Diphthamide is a posttranslationally modified His residue in eukaryotic translation elongation factor 2 (EF-2), a GTPase required for the translocation step of ribosomal protein synthesis. The name "diphthamide" comes from diphtheria toxin, which specifically ADP-ribosylates this posttranslational modification, inhibits protein synthesis and leads to host cell death. Understanding how diphthamide is synthesized and how the biosynthesis is regulated will provide useful insights into its biological function. One of the most intriguing facts about diphthamide is that Dph1, one of the genes involved in the biosynthesis, is found to be a tumor suppressor gene in humans. Loss of a Dph1 gene is observed in 80% of ovarian cancers as well as in other types of cancers, such as breast, lung and brain malignancies. Here we present structural and biochemical evidence showing that the first step of diphthamide biosynthesis in archaea uses a novel iron-sulfur cluster enzyme, Dph2. Dph2 is a homodimer and each monomer contains a [4Fe-4S] cluster. Biochemical data suggest that unlike known radical SAM enzymes, Dph2 does not form 5´-deoxyadenosyl radicals. Instead, it breaks the other C-S bond of SAM and transfers the 3-amino-3-carboxylpropyl group to EF-2, possibly via a radical mechanism. This work suggests that archaeal Dph2 represents a novel radical SAM enzyme with a three-dimensional structure different from known radical SAM enzymes and catalyzes unprecedented chemistry. In this study ESR spectroscopy provided important evidence for the existence of the iron-sulfur cluster and changes in its oxidation state. PhDph2 as purified has essentially no EPR signal, indicative of a [4Fe-4S]2+ state. Upon reduction with dithionite, the protein has a strong EPR signal. The g- and the temperature-dependence are typical of a [4Fe-4S] ]+ cluster. Quantification of the EPR spectrum suggests the presence of 0.3 [4Fe-4S] ]+ per PhDph2:
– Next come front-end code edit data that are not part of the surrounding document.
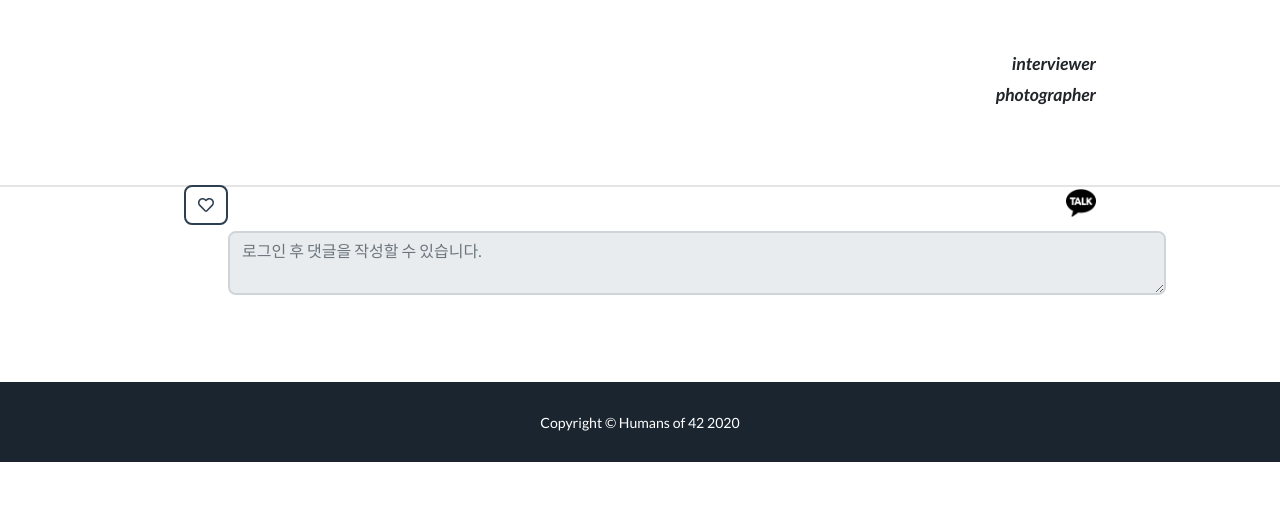
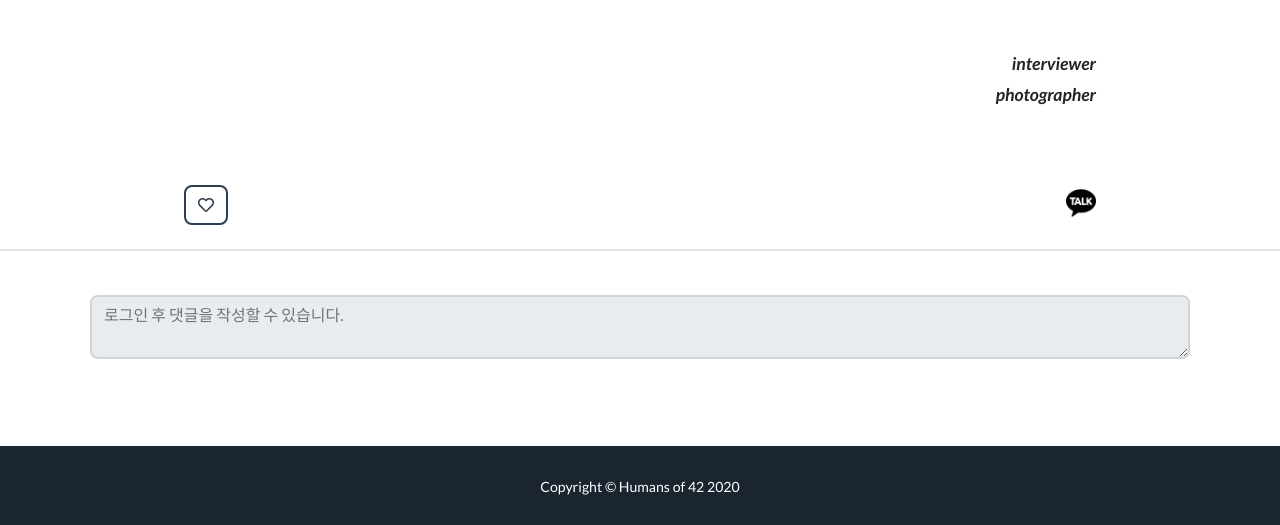
Before and after one commit to humansof42seoul/Humansof42, a Django app: template templates/interview/interview_detail.html in a window 1280 px wide. Shown: the part 218-743 px from the top of the page. Run offline with Django 3.2, Linux system fonts and the light colour scheme; the template is opened without the code that fills it, so the values that code supplies are empty; some libraries are stand-ins or nearby versions.

Commit message:
[FIX] remove style tag for like btn

```diff
--- a/templates/interview/interview_detail.html
+++ b/templates/interview/interview_detail.html
@@ -35,7 +35,7 @@
 
     <!-- like button part -->
     <div class="container mb-4" style="max-width:960px;">
-        <span class="form-group" id="like-section" style="float:left;">
+        <span class="form-group" id="like-section">
             {% csrf_token %}
             <button class="btn btn-outline-secondary" id="likebtn" value="{{ interview.id }}">
             {% if is_liked %}
```
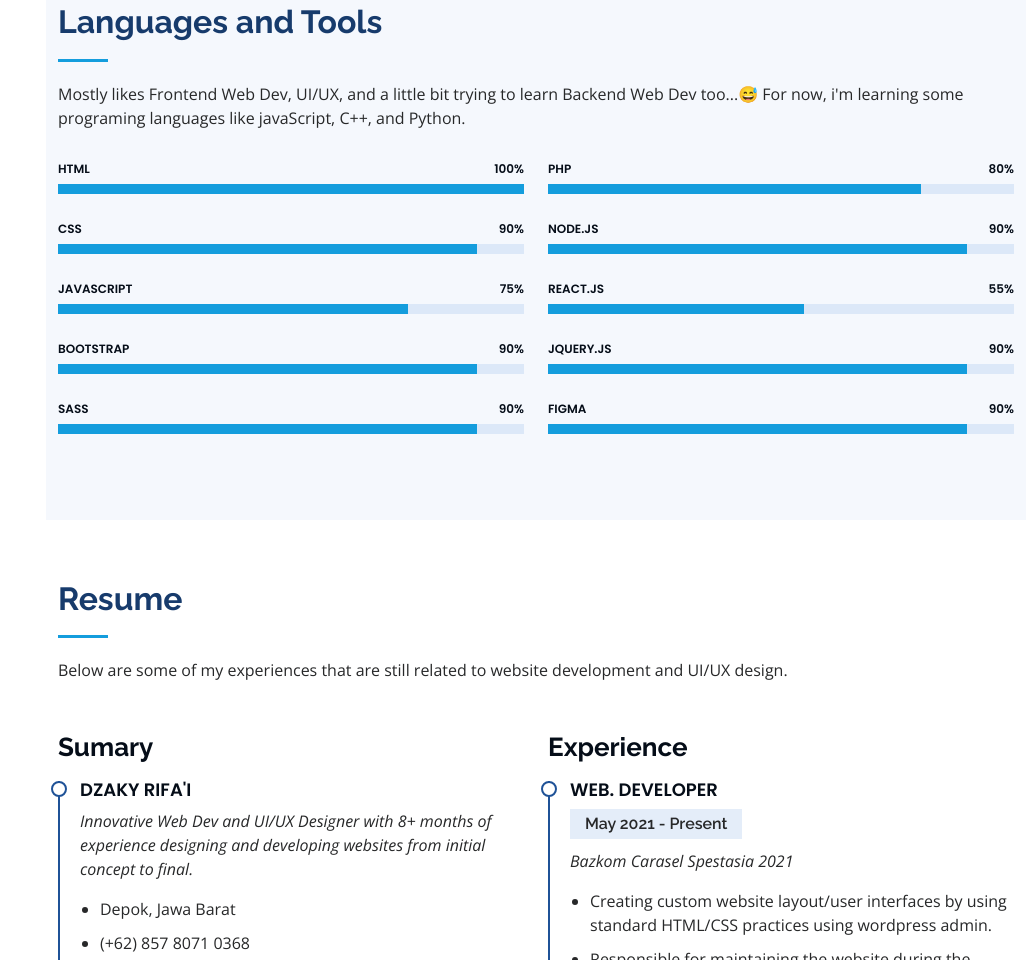
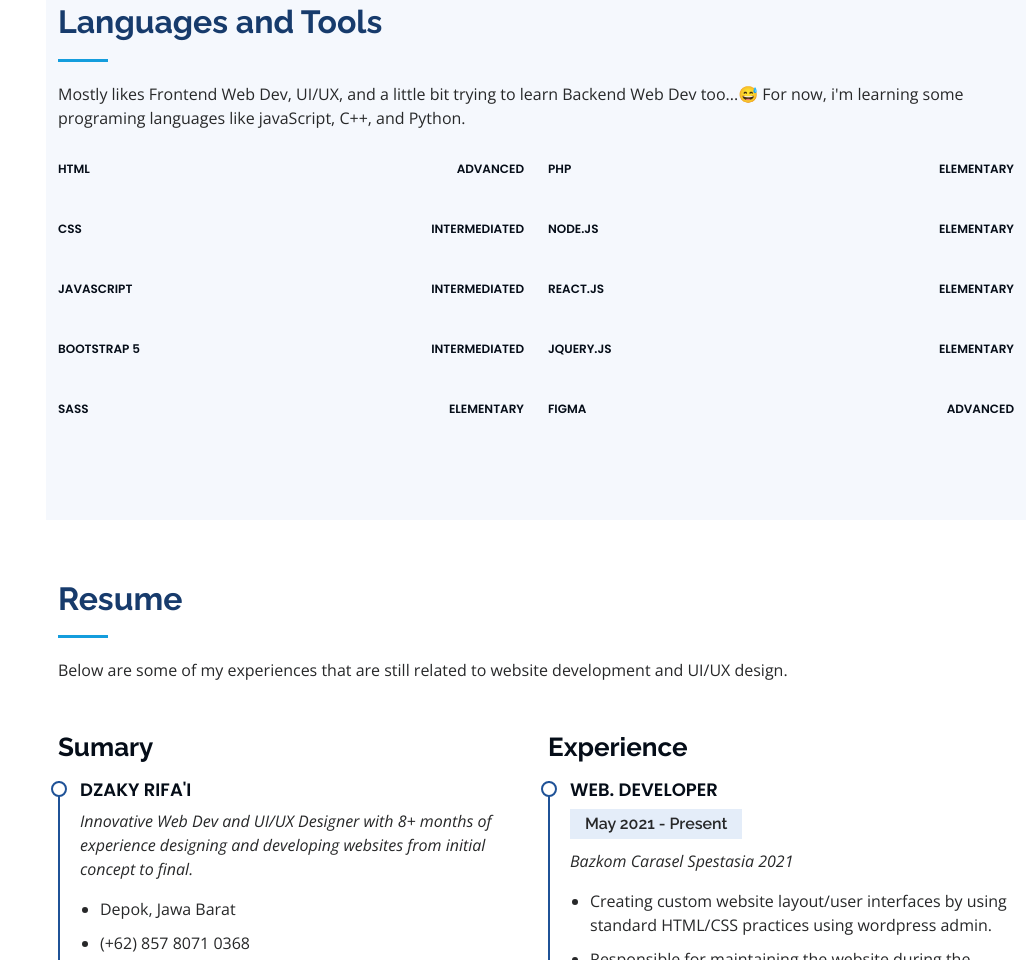
Before and after one commit to dzaky-pr/portfolio, a plain HTML site: page index.html in a window 1280 px wide. Shown: the part 1857-2817 px from the top of the page, without its empty margins (254-1280 px from the left). Drawn offline with nearby package versions, Linux system fonts and the light colour scheme; no server answers.

Commit message:
Update index.html

```diff
--- a/index.html
+++ b/index.html
@@ -204,75 +204,75 @@
           <div class="row skills-content">
             <div class="col-lg-6" data-aos="fade-up">
               <div class="progress">
-                <span class="skill">HTML <i class="val">100%</i></span>
-                <div class="progress-bar-wrap">
+                <span class="skill">HTML <i class="val">Advanced</i></span>
+                <!-- <div class="progress-bar-wrap">
                   <div class="progress-bar" role="progressbar" aria-valuenow="100" aria-valuemin="0" aria-valuemax="100"></div>
-                </div>
+                </div> -->
               </div>
 
               <div class="progress">
-                <span class="skill">CSS <i class="val">90%</i></span>
-                <div class="progress-bar-wrap">
+                <span class="skill">CSS <i class="val">Intermediated</i></span>
+                <!-- <div class="progress-bar-wrap">
                   <div class="progress-bar" role="progressbar" aria-valuenow="90" aria-valuemin="0" aria-valuemax="100"></div>
-                </div>
+                </div> -->
               </div>
 
               <div class="progress">
-                <span class="skill">JavaScript <i class="val">75%</i></span>
-                <div class="progress-bar-wrap">
+                <span class="skill">JavaScript <i class="val">Intermediated</i></span>
+                <!-- <div class="progress-bar-wrap">
                   <div class="progress-bar" role="progressbar" aria-valuenow="75" aria-valuemin="0" aria-valuemax="100"></div>
-                </div>
+                </div> -->
               </div>
 
               <div class="progress">
-                <span class="skill">Bootstrap <i class="val">90%</i></span>
-                <div class="progress-bar-wrap">
+                <span class="skill">Bootstrap 5<i class="val">Intermediated</i></span>
+                <!-- <div class="progress-bar-wrap">
                   <div class="progress-bar" role="progressbar" aria-valuenow="90" aria-valuemin="0" aria-valuemax="100"></div>
-                </div>
+                </div> -->
               </div>
 
               <div class="progress">
-                <span class="skill">SASS <i class="val">90%</i></span>
-                <div class="progress-bar-wrap">
+                <span class="skill">SASS <i class="val">Elementary</i></span>
+                <!-- <div class="progress-bar-wrap">
                   <div class="progress-bar" role="progressbar" aria-valuenow="90" aria-valuemin="0" aria-valuemax="100"></div>
-                </div>
+                </div> -->
               </div>
             </div>
 
             <div class="col-lg-6" data-aos="fade-up" data-aos-delay="100">
               <div class="progress">
-                <span class="skill">PHP <i class="val">80%</i></span>
-                <div class="progress-bar-wrap">
+                <span class="skill">PHP <i class="val">Elementary</i></span>
+                <!-- <div class="progress-bar-wrap">
                   <div class="progress-bar" role="progressbar" aria-valuenow="80" aria-valuemin="0" aria-valuemax="100"></div>
-                </div>
+                </div> -->
               </div>
 
               <div class="progress">
-                <span class="skill">Node.js <i class="val">90%</i></span>
-                <div class="progress-bar-wrap">
+                <span class="skill">Node.js <i class="val">Elementary</i></span>
+                <!-- <div class="progress-bar-wrap">
                   <div class="progress-bar" role="progressbar" aria-valuenow="90" aria-valuemin="0" aria-valuemax="100"></div>
-                </div>
+                </div> -->
               </div>
 
               <div class="progress">
-                <span class="skill">React.js <i class="val">55%</i></span>
-                <div class="progress-bar-wrap">
+                <span class="skill">React.js <i class="val">Elementary</i></span>
+                <!-- <div class="progress-bar-wrap">
                   <div class="progress-bar" role="progressbar" aria-valuenow="55" aria-valuemin="0" aria-valuemax="100"></div>
-                </div>
+                </div> -->
               </div>
 
               <div class="progress">
-                <span class="skill">jQuery.js <i class="val">90%</i></span>
-                <div class="progress-bar-wrap">
+                <span class="skill">jQuery.js <i class="val">Elementary</i></span>
+                <!-- <div class="progress-bar-wrap">
                   <div class="progress-bar" role="progressbar" aria-valuenow="90" aria-valuemin="0" aria-valuemax="100"></div>
-                </div>
+                </div> -->
               </div>
 
               <div class="progress">
-                <span class="skill">Figma <i class="val">90%</i></span>
-                <div class="progress-bar-wrap">
+                <span class="skill">Figma <i class="val">Advanced</i></span>
+                <!-- <div class="progress-bar-wrap">
                   <div class="progress-bar" role="progressbar" aria-valuenow="90" aria-valuemin="0" aria-valuemax="100"></div>
-                </div>
+                </div> -->
               </div>
             </div>
           </div>
```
The oxidized form of PhDph2 shows a fraction (~0.08) with a narrow ESR signal having an average g-factor of ~2.01 indicative of a [3Fe-4S]+ cluster. In further studies ESR has helped to prove the involvement of specific cysteines in cluster ligation.

Yang Zhang, Xuling Zhu, Andrew Torelli (Department of Chemistry and Chemical Biology, Cornell University)
Michael Lee (Department of Biochemistry and Molecular Biology, Pennsylvania State University)
Boris Dzikovski, Rachel M. Koralewski, Eileen Wang, Jack H. Freed (Department of Chemistry and Chemical Biology, Cornell University)
Carsten Krebs (Department of Biochemistry and Molecular Biology and Department of Chemistry, Pennsylvania State University)
Steven E. Ealick, Hening Lin (Department of Chemistry and Chemical Biology, Cornell University)
July, 2010